Source information Start Marker

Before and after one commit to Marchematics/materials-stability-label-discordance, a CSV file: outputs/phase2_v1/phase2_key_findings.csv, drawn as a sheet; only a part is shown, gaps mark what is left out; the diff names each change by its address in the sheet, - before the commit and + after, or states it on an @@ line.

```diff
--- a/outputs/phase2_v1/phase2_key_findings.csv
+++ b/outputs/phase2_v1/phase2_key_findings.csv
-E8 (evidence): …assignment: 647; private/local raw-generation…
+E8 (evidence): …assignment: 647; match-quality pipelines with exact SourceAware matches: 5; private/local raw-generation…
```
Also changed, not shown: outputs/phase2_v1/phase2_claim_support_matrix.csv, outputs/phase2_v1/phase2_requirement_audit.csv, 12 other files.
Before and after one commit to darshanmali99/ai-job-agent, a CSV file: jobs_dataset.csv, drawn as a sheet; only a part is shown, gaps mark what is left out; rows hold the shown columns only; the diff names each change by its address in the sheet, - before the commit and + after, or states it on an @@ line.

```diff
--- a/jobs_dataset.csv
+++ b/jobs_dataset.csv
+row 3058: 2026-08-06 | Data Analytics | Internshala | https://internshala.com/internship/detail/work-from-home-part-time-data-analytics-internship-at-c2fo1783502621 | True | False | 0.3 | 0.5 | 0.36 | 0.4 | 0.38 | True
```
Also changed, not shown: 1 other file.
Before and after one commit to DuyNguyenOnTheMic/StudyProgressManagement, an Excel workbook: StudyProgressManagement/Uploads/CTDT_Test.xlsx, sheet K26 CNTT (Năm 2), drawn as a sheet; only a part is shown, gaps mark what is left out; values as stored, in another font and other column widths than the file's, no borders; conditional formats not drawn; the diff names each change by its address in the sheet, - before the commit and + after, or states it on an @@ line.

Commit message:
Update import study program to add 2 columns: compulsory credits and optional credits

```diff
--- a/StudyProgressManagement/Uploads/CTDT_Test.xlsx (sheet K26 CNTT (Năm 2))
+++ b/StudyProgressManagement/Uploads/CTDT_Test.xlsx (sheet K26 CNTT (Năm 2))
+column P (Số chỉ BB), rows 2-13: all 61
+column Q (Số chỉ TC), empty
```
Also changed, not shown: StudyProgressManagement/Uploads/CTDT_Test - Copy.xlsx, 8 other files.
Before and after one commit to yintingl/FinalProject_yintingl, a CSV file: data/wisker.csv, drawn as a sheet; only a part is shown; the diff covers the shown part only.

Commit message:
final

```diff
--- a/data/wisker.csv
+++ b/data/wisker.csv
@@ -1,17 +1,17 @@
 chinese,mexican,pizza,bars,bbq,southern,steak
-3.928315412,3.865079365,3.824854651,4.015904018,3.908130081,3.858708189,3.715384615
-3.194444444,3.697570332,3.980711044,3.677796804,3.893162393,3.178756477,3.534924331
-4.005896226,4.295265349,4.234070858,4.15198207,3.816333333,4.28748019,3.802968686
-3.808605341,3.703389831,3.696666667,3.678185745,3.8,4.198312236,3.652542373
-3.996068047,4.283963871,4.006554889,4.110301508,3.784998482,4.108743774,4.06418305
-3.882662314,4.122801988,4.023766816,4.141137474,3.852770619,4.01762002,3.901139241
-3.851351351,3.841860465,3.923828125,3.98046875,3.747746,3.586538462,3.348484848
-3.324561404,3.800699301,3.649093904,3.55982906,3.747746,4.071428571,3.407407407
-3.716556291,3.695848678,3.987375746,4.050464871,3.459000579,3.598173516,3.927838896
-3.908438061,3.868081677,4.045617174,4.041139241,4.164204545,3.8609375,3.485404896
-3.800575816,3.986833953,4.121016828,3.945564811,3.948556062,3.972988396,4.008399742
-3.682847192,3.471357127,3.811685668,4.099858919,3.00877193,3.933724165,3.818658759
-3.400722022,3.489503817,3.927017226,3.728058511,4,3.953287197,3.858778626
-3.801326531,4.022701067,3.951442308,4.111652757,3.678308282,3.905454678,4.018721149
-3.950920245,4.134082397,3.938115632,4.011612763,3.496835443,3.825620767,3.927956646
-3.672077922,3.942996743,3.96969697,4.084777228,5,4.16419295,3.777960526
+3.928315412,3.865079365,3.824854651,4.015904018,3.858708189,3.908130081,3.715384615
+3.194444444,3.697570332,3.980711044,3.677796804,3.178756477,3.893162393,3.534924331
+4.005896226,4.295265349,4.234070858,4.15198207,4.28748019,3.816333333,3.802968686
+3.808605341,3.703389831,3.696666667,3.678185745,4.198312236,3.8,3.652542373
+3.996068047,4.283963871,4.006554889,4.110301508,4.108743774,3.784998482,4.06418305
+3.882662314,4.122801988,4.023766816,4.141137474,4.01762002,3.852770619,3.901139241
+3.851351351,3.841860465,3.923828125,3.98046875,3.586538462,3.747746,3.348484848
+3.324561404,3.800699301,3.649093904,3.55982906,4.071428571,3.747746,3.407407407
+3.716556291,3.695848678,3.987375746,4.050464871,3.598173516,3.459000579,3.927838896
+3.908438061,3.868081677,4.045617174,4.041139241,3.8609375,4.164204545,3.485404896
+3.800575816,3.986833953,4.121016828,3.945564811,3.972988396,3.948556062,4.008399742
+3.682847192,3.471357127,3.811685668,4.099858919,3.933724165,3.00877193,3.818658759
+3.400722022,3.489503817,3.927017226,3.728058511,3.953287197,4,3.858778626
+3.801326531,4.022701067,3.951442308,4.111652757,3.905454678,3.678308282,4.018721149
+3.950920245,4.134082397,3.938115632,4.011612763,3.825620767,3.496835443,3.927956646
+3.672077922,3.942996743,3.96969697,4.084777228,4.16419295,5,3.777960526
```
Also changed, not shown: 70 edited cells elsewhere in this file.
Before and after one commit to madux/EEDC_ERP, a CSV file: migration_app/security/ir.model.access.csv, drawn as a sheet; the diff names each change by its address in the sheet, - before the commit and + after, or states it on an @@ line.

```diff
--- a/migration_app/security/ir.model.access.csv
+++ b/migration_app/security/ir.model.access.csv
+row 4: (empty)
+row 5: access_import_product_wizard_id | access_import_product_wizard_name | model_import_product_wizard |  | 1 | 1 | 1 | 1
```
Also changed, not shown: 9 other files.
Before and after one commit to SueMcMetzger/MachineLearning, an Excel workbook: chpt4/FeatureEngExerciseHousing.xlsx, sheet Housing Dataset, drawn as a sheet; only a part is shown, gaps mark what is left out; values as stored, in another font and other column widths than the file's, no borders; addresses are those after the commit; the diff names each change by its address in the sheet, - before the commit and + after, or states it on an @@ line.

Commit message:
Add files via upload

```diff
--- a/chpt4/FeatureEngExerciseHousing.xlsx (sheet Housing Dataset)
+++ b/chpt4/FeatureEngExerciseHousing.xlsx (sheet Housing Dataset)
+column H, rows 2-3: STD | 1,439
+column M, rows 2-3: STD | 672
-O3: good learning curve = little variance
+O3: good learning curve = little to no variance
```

Source information End Marker

Task statement:
Please set down the material above once more, word for word.

Task solution:
Before and after one commit to Marchematics/materials-stability-label-discordance, a CSV file: outputs/phase2_v1/phase2_key_findings.csv, drawn as a sheet; only a part is shown, gaps mark what is left out; the diff names each change by its address in the sheet, - before the commit and + after, or states it on an @@ line.

```diff
--- a/outputs/phase2_v1/phase2_key_findings.csv
+++ b/outputs/phase2_v1/phase2_key_findings.csv
-E8 (evidence): …assignment: 647; private/local raw-generation…
+E8 (evidence): …assignment: 647; match-quality pipelines with exact SourceAware matches: 5; private/local raw-generation…
```
Also changed, not shown: outputs/phase2_v1/phase2_claim_support_matrix.csv, outputs/phase2_v1/phase2_requirement_audit.csv, 12 other files.
Before and after one commit to darshanmali99/ai-job-agent, a CSV file: jobs_dataset.csv, drawn as a sheet; only a part is shown, gaps mark what is left out; rows hold the shown columns only; the diff names each change by its address in the sheet, - before the commit and + after, or states it on an @@ line.

```diff
--- a/jobs_dataset.csv
+++ b/jobs_dataset.csv
+row 3058: 2026-08-06 | Data Analytics | Internshala | https://internshala.com/internship/detail/work-from-home-part-time-data-analytics-internship-at-c2fo1783502621 | True | False | 0.3 | 0.5 | 0.36 | 0.4 | 0.38 | True
```
Also changed, not shown: 1 other file.
Before and after one commit to DuyNguyenOnTheMic/StudyProgressManagement, an Excel workbook: StudyProgressManagement/Uploads/CTDT_Test.xlsx, sheet K26 CNTT (Năm 2), drawn as a sheet; only a part is shown, gaps mark what is left out; values as stored, in another font and other column widths than the file's, no borders; conditional formats not drawn; the diff names each change by its address in the sheet, - before the commit and + after, or states it on an @@ line.

Commit message:
Update import study program to add 2 columns: compulsory credits and optional credits

```diff
--- a/StudyProgressManagement/Uploads/CTDT_Test.xlsx (sheet K26 CNTT (Năm 2))
+++ b/StudyProgressManagement/Uploads/CTDT_Test.xlsx (sheet K26 CNTT (Năm 2))
+column P (Số chỉ BB), rows 2-13: all 61
+column Q (Số chỉ TC), empty
```
Also changed, not shown: StudyProgressManagement/Uploads/CTDT_Test - Copy.xlsx, 8 other files.
Before and after one commit to yintingl/FinalProject_yintingl, a CSV file: data/wisker.csv, drawn as a sheet; only a part is shown; the diff covers the shown part only.

Commit message:
final

```diff
--- a/data/wisker.csv
+++ b/data/wisker.csv
@@ -1,17 +1,17 @@
 chinese,mexican,pizza,bars,bbq,southern,steak
-3.928315412,3.865079365,3.824854651,4.015904018,3.908130081,3.858708189,3.715384615
-3.194444444,3.697570332,3.980711044,3.677796804,3.893162393,3.178756477,3.534924331
-4.005896226,4.295265349,4.234070858,4.15198207,3.816333333,4.28748019,3.802968686
-3.808605341,3.703389831,3.696666667,3.678185745,3.8,4.198312236,3.652542373
-3.996068047,4.283963871,4.006554889,4.110301508,3.784998482,4.108743774,4.06418305
-3.882662314,4.122801988,4.023766816,4.141137474,3.852770619,4.01762002,3.901139241
-3.851351351,3.841860465,3.923828125,3.98046875,3.747746,3.586538462,3.348484848
-3.324561404,3.800699301,3.649093904,3.55982906,3.747746,4.071428571,3.407407407
-3.716556291,3.695848678,3.987375746,4.050464871,3.459000579,3.598173516,3.927838896
-3.908438061,3.868081677,4.045617174,4.041139241,4.164204545,3.8609375,3.485404896
-3.800575816,3.986833953,4.121016828,3.945564811,3.948556062,3.972988396,4.008399742
-3.682847192,3.471357127,3.811685668,4.099858919,3.00877193,3.933724165,3.818658759
-3.400722022,3.489503817,3.927017226,3.728058511,4,3.953287197,3.858778626
-3.801326531,4.022701067,3.951442308,4.111652757,3.678308282,3.905454678,4.018721149
-3.950920245,4.134082397,3.938115632,4.011612763,3.496835443,3.825620767,3.927956646
-3.672077922,3.942996743,3.96969697,4.084777228,5,4.16419295,3.777960526
+3.928315412,3.865079365,3.824854651,4.015904018,3.858708189,3.908130081,3.715384615
+3.194444444,3.697570332,3.980711044,3.677796804,3.178756477,3.893162393,3.534924331
+4.005896226,4.295265349,4.234070858,4.15198207,4.28748019,3.816333333,3.802968686
+3.808605341,3.703389831,3.696666667,3.678185745,4.198312236,3.8,3.652542373
+3.996068047,4.283963871,4.006554889,4.110301508,4.108743774,3.784998482,4.06418305
+3.882662314,4.122801988,4.023766816,4.141137474,4.01762002,3.852770619,3.901139241
+3.851351351,3.841860465,3.923828125,3.98046875,3.586538462,3.747746,3.348484848
+3.324561404,3.800699301,3.649093904,3.55982906,4.071428571,3.747746,3.407407407
+3.716556291,3.695848678,3.987375746,4.050464871,3.598173516,3.459000579,3.927838896
+3.908438061,3.868081677,4.045617174,4.041139241,3.8609375,4.164204545,3.485404896
+3.800575816,3.986833953,4.121016828,3.945564811,3.972988396,3.948556062,4.008399742
+3.682847192,3.471357127,3.811685668,4.099858919,3.933724165,3.00877193,3.818658759
+3.400722022,3.489503817,3.927017226,3.728058511,3.953287197,4,3.858778626
+3.801326531,4.022701067,3.951442308,4.111652757,3.905454678,3.678308282,4.018721149
+3.950920245,4.134082397,3.938115632,4.011612763,3.825620767,3.496835443,3.927956646
+3.672077922,3.942996743,3.96969697,4.084777228,4.16419295,5,3.777960526
```
Also changed, not shown: 70 edited cells elsewhere in this file.
Before and after one commit to madux/EEDC_ERP, a CSV file: migration_app/security/ir.model.access.csv, drawn as a sheet; the diff names each change by its address in the sheet, - before the commit and + after, or states it on an @@ line.

```diff
--- a/migration_app/security/ir.model.access.csv
+++ b/migration_app/security/ir.model.access.csv
+row 4: (empty)
+row 5: access_import_product_wizard_id | access_import_product_wizard_name | model_import_product_wizard |  | 1 | 1 | 1 | 1
```
Also changed, not shown: 9 other files.
Before and after one commit to SueMcMetzger/MachineLearning, an Excel workbook: chpt4/FeatureEngExerciseHousing.xlsx, sheet Housing Dataset, drawn as a sheet; only a part is shown, gaps mark what is left out; values as stored, in another font and other column widths than the file's, no borders; addresses are those after the commit; the diff names each change by its address in the sheet, - before the commit and + after, or states it on an @@ line.

Commit message:
Add files via upload

```diff
--- a/chpt4/FeatureEngExerciseHousing.xlsx (sheet Housing Dataset)
+++ b/chpt4/FeatureEngExerciseHousing.xlsx (sheet Housing Dataset)
+column H, rows 2-3: STD | 1,439
+column M, rows 2-3: STD | 672
-O3: good learning curve = little variance
+O3: good learning curve = little to no variance
```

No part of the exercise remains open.